Up until the age of 3, this kind of behavior can be considered “normal” as children are learning to walk and do a fair amount of experimenting.
What begins as a fun way to get around can turn into a habit, though, and a cause of concern for many parents. This habitual tippy-toe walking is referred to as idiopathic toe walking.
There are instances, however, when toe walking may have a physical cause. The most common cause of toe walking (aside from habit) is having a tight or short Achilles tendon. The Achilles is the tendon located just above the heel and it enables you to point and flex your foot.

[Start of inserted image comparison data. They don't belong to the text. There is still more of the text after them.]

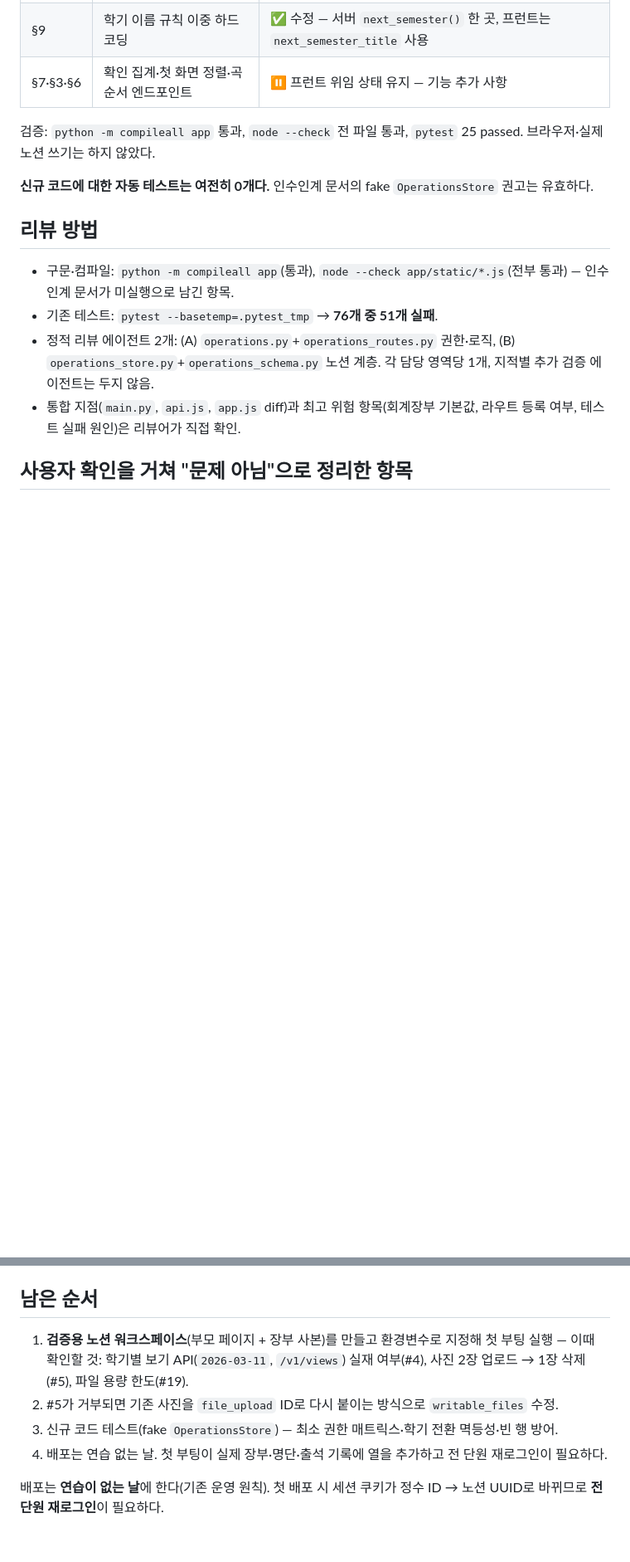
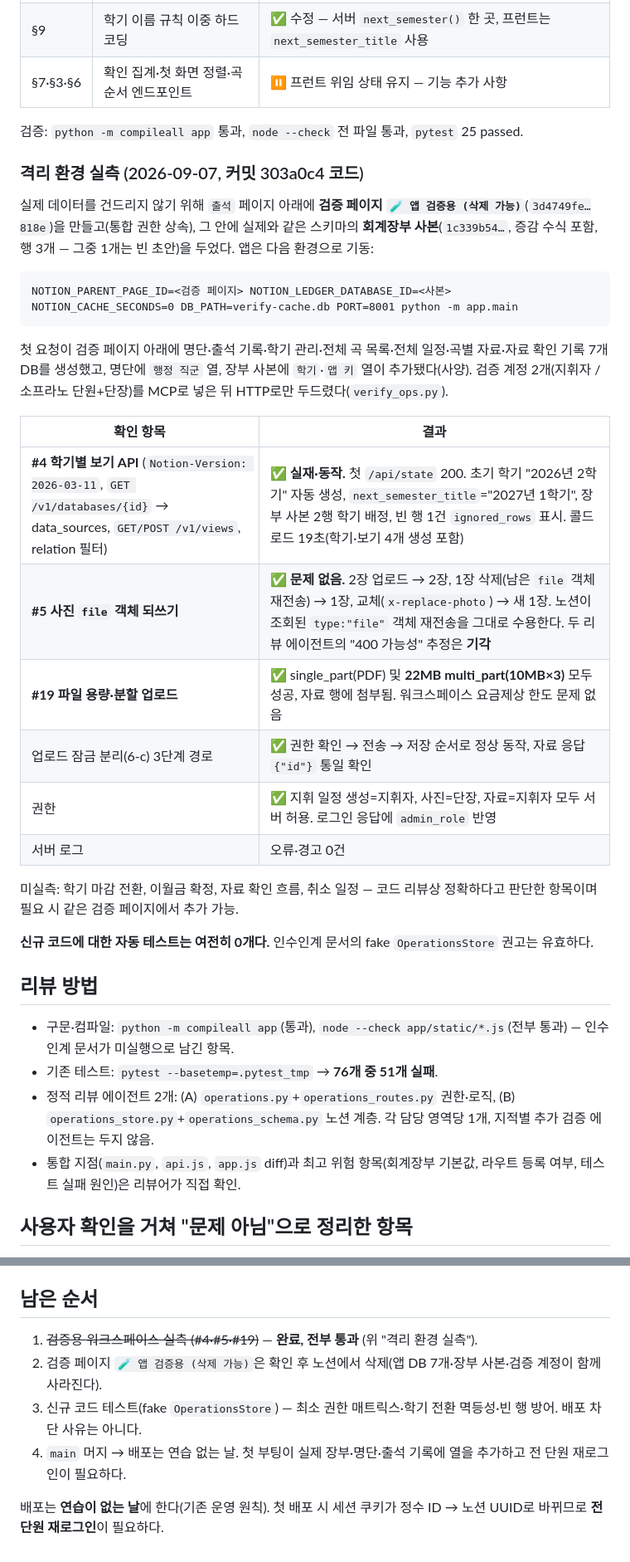
Before and after one commit to happy-sysiphus/club-attendance-v2, a Markdown page: docs/2026-09-07-operations-review.md, 2 parts joined by grey strips. Shown at 83% size. Rendered like a GitHub page; blank space fills up the shorter version.

Commit message:
docs: 운영 확장 격리 실측 결과 - 보기 API·사진 되쓰기·분할 업로드 전부 통과
Co-Authored-By: Claude Fable 5.1 <noreply@anthropic.com>

```diff
--- a/docs/2026-09-07-operations-review.md
+++ b/docs/2026-09-07-operations-review.md
@@ -57,7 +57,26 @@
 | §9 | 학기 이름 규칙 이중 하드코딩 | ✅ 수정 — 서버 `next_semester()` 한 곳, 프런트는 `next_semester_title` 사용 |
 | §7·§3·§6 | 확인 집계·첫 화면 정렬·곡 순서 엔드포인트 | ⏸ 프런트 위임 상태 유지 — 기능 추가 사항 |
 
-검증: `python -m compileall app` 통과, `node --check` 전 파일 통과, `pytest` 25 passed. 브라우저·실제 노션 쓰기는 하지 않았다.
+검증: `python -m compileall app` 통과, `node --check` 전 파일 통과, `pytest` 25 passed.
+
+### 격리 환경 실측 (2026-09-07, 커밋 303a0c4 코드)
+
+실제 데이터를 건드리지 않기 위해 `출석` 페이지 아래에 **검증 페이지 `🧪 앱 검증용 (삭제 가능)`**(`3d4749fe…818e`)을 만들고(통합 권한 상속), 그 안에 실제와 같은 스키마의 **회계장부 사본**(`1c339b54…`, 증감 수식 포함, 행 3개 — 그중 1개는 빈 초안)을 두었다. 앱은 다음 환경으로 기동:
+
+    NOTION_PARENT_PAGE_ID=<검증 페이지> NOTION_LEDGER_DATABASE_ID=<사본> NOTION_CACHE_SECONDS=0 DB_PATH=verify-cache.db PORT=8001 python -m app.main
+
+첫 요청이 검증 페이지 아래에 명단·출석 기록·학기 관리·전체 곡 목록·전체 일정·곡별 자료·자료 확인 기록 7개 DB를 생성했고, 명단에 `행정 직군` 열, 장부 사본에 `학기`·`앱 키` 열이 추가됐다(사양). 검증 계정 2개(지휘자 / 소프라노 단원+단장)를 MCP로 넣은 뒤 HTTP로만 두드렸다(`verify_ops.py`).
+
+| 확인 항목 | 결과 |
+| --- | --- |
+| **#4 학기별 보기 API** (`Notion-Version: 2026-03-11`, `GET /v1/databases/{id}` → data_sources, `GET/POST /v1/views`, relation 필터) | ✅ **실재·동작.** 첫 `/api/state` 200. 초기 학기 "2026년 2학기" 자동 생성, `next_semester_title`="2027년 1학기", 장부 사본 2행 학기 배정, 빈 행 1건 `ignored_rows` 표시. 콜드 로드 19초(학기·보기 4개 생성 포함) |
+| **#5 사진 `file` 객체 되쓰기** | ✅ **문제 없음.** 2장 업로드 → 2장, 1장 삭제(남은 `file` 객체 재전송) → 1장, 교체(`x-replace-photo`) → 새 1장. 노션이 조회된 `type:"file"` 객체 재전송을 그대로 수용한다. 두 리뷰 에이전트의 "400 가능성" 추정은 **기각** |
+| **#19 파일 용량·분할 업로드** | ✅ single_part(PDF) 및 **22MB multi_part(10MB×3)** 모두 성공, 자료 행에 첨부됨. 워크스페이스 요금제상 한도 문제 없음 |
+| 업로드 잠금 분리(6-c) 3단계 경로 | ✅ 권한 확인 → 전송 → 저장 순서로 정상 동작, 자료 응답 `{"id"}` 통일 확인 |
+| 권한 | ✅ 지휘 일정 생성=지휘자, 사진=단장, 자료=지휘자 모두 서버 허용. 로그인 응답에 `admin_role` 반영 |
+| 서버 로그 | 오류·경고 0건 |
+
+미실측: 학기 마감 전환, 이월금 확정, 자료 확인 흐름, 취소 일정 — 코드 리뷰상 정확하다고 판단한 항목이며 필요 시 같은 검증 페이지에서 추가 가능.
 
 **신규 코드에 대한 자동 테스트는 여전히 0개다.** 인수인계 문서의 fake `OperationsStore` 권고는 유효하다.
 
@@ -283,9 +302,9 @@ def save(self, kind, page):
 
 ## 남은 순서
 
-1. **검증용 노션 워크스페이스**(부모 페이지 + 장부 사본)를 만들고 환경변수로 지정해 첫 부팅 실행 — 이때 확인할 것: 학기별 보기 API(`2026-03-11`, `/v1/views`) 실재 여부(#4), 사진 2장 업로드 → 1장 삭제(#5), 파일 용량 한도(#19).
-2. #5가 거부되면 기존 사진을 `file_upload` ID로 다시 붙이는 방식으로 `writable_files` 수정.
-3. 신규 코드 테스트(fake `OperationsStore`) — 최소 권한 매트릭스·학기 전환 멱등성·빈 행 방어.
-4. 배포는 연습 없는 날. 첫 부팅이 실제 장부·명단·출석 기록에 열을 추가하고 전 단원 재로그인이 필요하다.
+1. ~~검증용 워크스페이스 실측 (#4·#5·#19)~~ — **완료, 전부 통과** (위 "격리 환경 실측").
+2. 검증 페이지 `🧪 앱 검증용 (삭제 가능)`은 확인 후 노션에서 삭제(앱 DB 7개·장부 사본·검증 계정이 함께 사라진다).
+3. 신규 코드 테스트(fake `OperationsStore`) — 최소 권한 매트릭스·학기 전환 멱등성·빈 행 방어. 배포 차단 사유는 아니다.
+4. `main` 머지 → 배포는 연습 없는 날. 첫 부팅이 실제 장부·명단·출석 기록에 열을 추가하고 전 단원 재로그인이 필요하다.
 
 배포는 **연습이 없는 날**에 한다(기존 운영 원칙). 첫 배포 시 세션 쿠키가 정수 ID → 노션 UUID로 바뀌므로 **전 단원 재로그인**이 필요하다.
```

Important Facts: Toe walking is sometimes the result of cerebral palsy, muscular dystrophy or another generalized disease of nerve and muscle. Children with autism also may walk on their toes or the balls of their feet, but many do not.
Treatment Duration: Most cases of persistent toe-walking are familial or are simply secondary to tight muscles. Treatment may involve observation, physical therapy, casting or surgery. Toe-walking may indicate a neuromuscular disorder such as cerebral palsy or it could be a sign of developmental dysplasia of the hip or leg length discrepancy.
Do’s/Don’ts: Toe Walking in children can look cute but it is important to recognize that it could be a symptom of other serious issues. If it is consistent and persistent you should talk to your pediatrician about it and have your child examined for any complications or any potential impending medical problems
Avoid aggressively pushing your child into a flat foot position as this may cause pain and injury if you are not careful.
Common Myths: Exersaucers and walkers have a double negative impact on infant development. They are marketed to parents as helping children learn to stand up and walk. However, the infant is placed in a semi-reclined position with their hips placed in a seated position. This is NOT the position children learn how to walk in. As well, the infant spends time in an extended knee and toes pointed (plantar flexed) position which does promote the negative response of Toe Walking.
There are many people who have been life-long toe walkers with little or no complications. These individuals report that they remember walking on their toes since they were very young and that it seems natural and have been able to live normal lives.